Between 2013 and 2015, a man named Rimasauskas and his team set up a fake company that impersonated Quanta Computer, who regularly did business with Facebook and Google.  They would phone their targets regularly to gather as much information about their contacts, roles, and processes as possible.  The scammers then sent phishing emails to very specific Google and Facebook employees, invoicing them for goods and services that the manufacturer had genuinely provided, directing them to deposit money into their fraudulent accounts.

Ultimately, Rimasauskas and his associates conned the two tech giants out of over $100 million – a significant sum by any measure!  The law caught up with him and he eventually pleaded guilty, had to return $50 million, and was sentenced to 5 years in jail. 

Grandparents Scammed Out of Thousands

On a more personal note, the Edmonton Police Service have received dozens of reports of fraudulent phone calls received by area grandparents stating that the caller was a grandchild and had been arrested, or was in an accident and needed money urgently.  Unfortunately, these grandparents were duped out of thousands of dollars simply because they wanted to help a family member and didn’t have a way to verify the caller, were pressured into a bad situation, and just weren’t aware that someone would take advantage of them in this way.  These local scammers got away with at least $25,000 and we can be sure there are many more cases that weren’t reported at all.  The lesson here is to always be vigilant and verify the caller through another method.

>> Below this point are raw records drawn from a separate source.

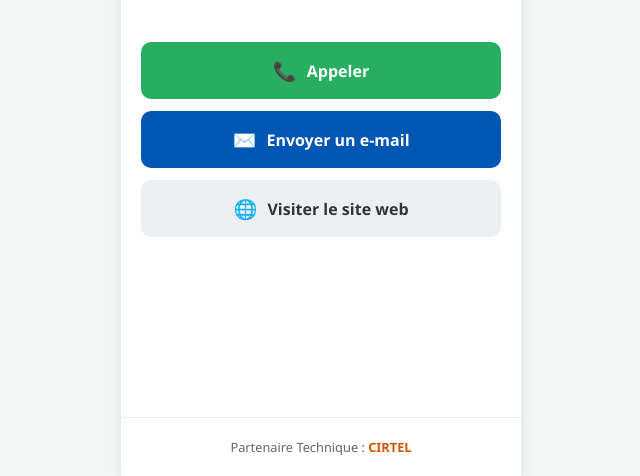
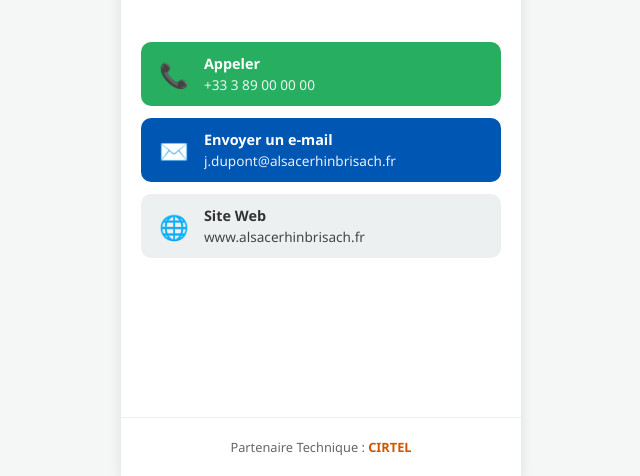
Before and after one commit to Cawca-Fr/ccarb-badges, a plain HTML site: page index.html in a window 1280 px wide. Shown: the part 324-800 px from the top of the page, without its empty margins (319-959 px from the left). Drawn offline with Linux system fonts and the light colour scheme.

Commit message:
Refactor button styles and structure in index.html
Updated button structures and styles for better readability and layout.

```diff
--- a/index.html
+++ b/index.html
@@ -7,7 +7,7 @@
     <style>
         /* Styles CSS */
         :root {
-            --primary-color: #0056b3; /* Bleu institutionnel */
+            --primary-color: #0056b3;
             --bg-color: #f4f7f6;
             --text-main: #333333;
             --text-muted: #666666;
@@ -28,7 +28,7 @@
         /* Conteneur principal simulant l'écran mobile */
         .profile-container {
             width: 100%;
-            max-width: 400px; /* Limite la largeur sur ordinateur */
+            max-width: 400px;
             background-color: var(--white);
             min-height: 100vh;
             box-shadow: 0 4px 12px rgba(0,0,0,0.1);
@@ -94,7 +94,7 @@
             margin: 0 0 20px 0;
         }
 
-        /* Boutons d'action */
+        /* Boutons d'action mis à jour */
         .actions {
             padding: 15px 20px;
             display: flex;
@@ -105,13 +105,11 @@
         .btn {
             display: flex;
             align-items: center;
-            justify-content: center;
-            padding: 15px;
+            justify-content: flex-start; /* Aligné à gauche pour la lisibilité */
+            padding: 12px 18px;
             border-radius: 10px;
             text-decoration: none;
-            font-size: 1rem;
-            font-weight: 600;
-            transition: background-color 0.2s;
+            transition: opacity 0.2s;
         }
 
         .btn-call {
@@ -133,10 +131,32 @@
             opacity: 0.8;
         }
 
-        /* Icônes (utilisant des emojis pour simplifier le code sans dépendances) */
+        /* Structure interne des boutons (Icône + Texte) */
         .icon {
-            margin-right: 10px;
-            font-size: 1.2rem;
+            margin-right: 15px;
+            font-size: 1.5rem;
+        }
+
+        .btn-content {
+            display: flex;
+            flex-direction: column;
+            text-align: left;
+            overflow: hidden; /* Empêche le texte de dépasser */
+        }
+
+        .btn-title {
+            font-size: 0.9rem;
+            font-weight: 700;
+            margin-bottom: 2px;
+        }
+
+        .btn-value {
+            font-size: 0.85rem;
+            font-weight: 400;
+            opacity: 0.9;
+            white-space: nowrap;
+            overflow: hidden;
+            text-overflow: ellipsis; /* Ajoute "..." si l'email est trop long pour l'écran */
         }
 
         /* Pied de page */
@@ -156,7 +176,7 @@
 
         .cirtel-brand {
             font-weight: 700;
-            color: #d35400; /* Couleur pour différencier la marque */
+            color: #d35400;
         }
     </style>
 </head>
@@ -164,10 +184,12 @@
 
     <div class="profile-container">
 
+        <!-- En-tête de la page -->
         <div class="header">
             <h1>Communauté de Communes Alsace Rhin Brisach</h1>
         </div>
 
+        <!-- Informations de l'agent -->
         <div class="profile-info">
             <div class="avatar">👤</div>
             <h2 class="name">Jean Dupont</h2>
@@ -175,20 +197,39 @@
             <p class="department">Direction des Systèmes d'Information</p>
         </div>
 
+        <!-- Boutons de contact avec infos visibles -->
         <div class="actions">
+
+            <!-- Bouton Téléphone -->
             <a href="tel:+33389000000" class="btn btn-call">
-                <span class="icon">📞</span> Appeler
+                <span class="icon">📞</span>
+                <div class="btn-content">
+                    <span class="btn-title">Appeler</span>
+                    <span class="btn-value">+33 3 89 00 00 00</span>
+                </div>
             </a>
 
+            <!-- Bouton E-mail -->
             <a href="mailto:j.dupont@alsacerhinbrisach.fr" class="btn btn-email">
-                <span class="icon">✉️</span> Envoyer un e-mail
+                <span class="icon">✉️</span>
+                <div class="btn-content">
+                    <span class="btn-title">Envoyer un e-mail</span>
+                    <span class="btn-value">j.dupont@alsacerhinbrisach.fr</span>
+                </div>
             </a>
 
+            <!-- Lien vers le site -->
             <a href="https://www.alsacerhinbrisach.fr" target="_blank" class="btn btn-website">
-                <span class="icon">🌐</span> Visiter le site web
+                <span class="icon">🌐</span>
+                <div class="btn-content">
+                    <span class="btn-title">Site Web</span>
+                    <span class="btn-value">www.alsacerhinbrisach.fr</span>
+                </div>
             </a>
+
         </div>
 
+        <!-- Pied de page avec mention CIRTEL -->
         <div class="footer">
             <p>Partenaire Technique : <span class="cirtel-brand">CIRTEL</span></p>
         </div>
```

Yes, these attacks can be scary for business owners and managers. So it is imperative that you train your staff to spot and avoid these kinds of attacks.  Working with a skilled and experienced team like Tier 3 IT Solutions can put your business on the right track to protect your information and data. If you’re ready to improve the cyber and information security in your business, visit our website or give us a call or contact us to discuss further.